* [Your objective] When you set down the entries, keep every word exactly as it is but drop the pictures.

(Modification records)
--- START ---

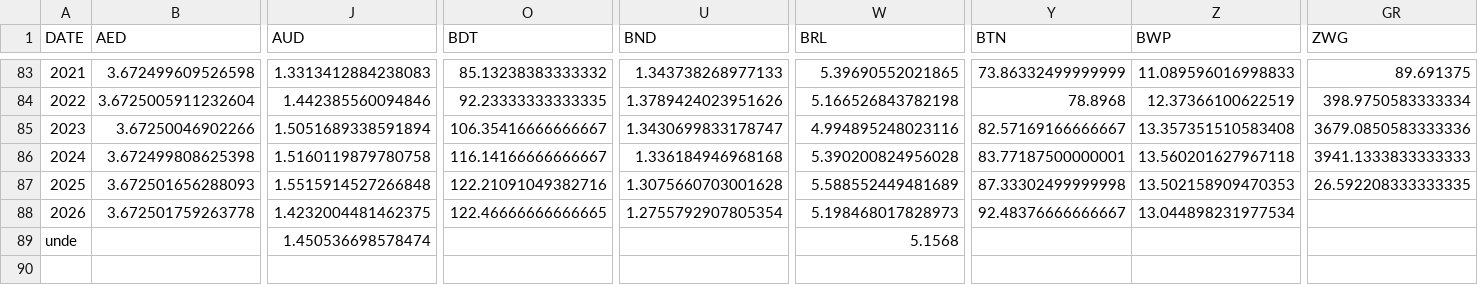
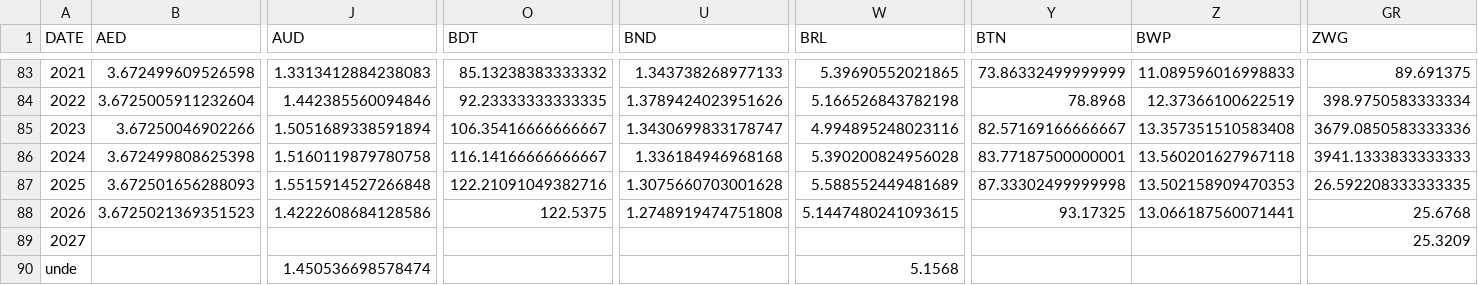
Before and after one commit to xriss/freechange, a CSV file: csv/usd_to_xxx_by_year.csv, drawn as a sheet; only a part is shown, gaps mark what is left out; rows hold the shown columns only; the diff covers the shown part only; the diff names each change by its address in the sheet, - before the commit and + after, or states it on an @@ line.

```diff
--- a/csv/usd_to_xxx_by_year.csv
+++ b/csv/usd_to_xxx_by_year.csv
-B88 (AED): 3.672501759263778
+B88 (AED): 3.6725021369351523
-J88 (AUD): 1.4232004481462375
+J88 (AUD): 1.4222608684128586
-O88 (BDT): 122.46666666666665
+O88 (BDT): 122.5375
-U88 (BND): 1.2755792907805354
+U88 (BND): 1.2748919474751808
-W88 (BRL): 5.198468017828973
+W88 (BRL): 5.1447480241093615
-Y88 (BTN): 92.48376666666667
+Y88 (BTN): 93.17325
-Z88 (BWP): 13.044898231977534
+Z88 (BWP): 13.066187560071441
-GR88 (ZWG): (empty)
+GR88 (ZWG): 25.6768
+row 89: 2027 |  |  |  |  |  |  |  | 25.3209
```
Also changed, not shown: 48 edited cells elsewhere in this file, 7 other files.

--- END ---

* [Your response]
Before and after one commit to xriss/freechange, a CSV file: csv/usd_to_xxx_by_year.csv, drawn as a sheet; only a part is shown, gaps mark what is left out; rows hold the shown columns only; the diff covers the shown part only; the diff names each change by its address in the sheet, - before the commit and + after, or states it on an @@ line.

```diff
--- a/csv/usd_to_xxx_by_year.csv
+++ b/csv/usd_to_xxx_by_year.csv
-B88 (AED): 3.672501759263778
+B88 (AED): 3.6725021369351523
-J88 (AUD): 1.4232004481462375
+J88 (AUD): 1.4222608684128586
-O88 (BDT): 122.46666666666665
+O88 (BDT): 122.5375
-U88 (BND): 1.2755792907805354
+U88 (BND): 1.2748919474751808
-W88 (BRL): 5.198468017828973
+W88 (BRL): 5.1447480241093615
-Y88 (BTN): 92.48376666666667
+Y88 (BTN): 93.17325
-Z88 (BWP): 13.044898231977534
+Z88 (BWP): 13.066187560071441
-GR88 (ZWG): (empty)
+GR88 (ZWG): 25.6768
+row 89: 2027 |  |  |  |  |  |  |  | 25.3209
```
Also changed, not shown: 48 edited cells elsewhere in this file, 7 other files.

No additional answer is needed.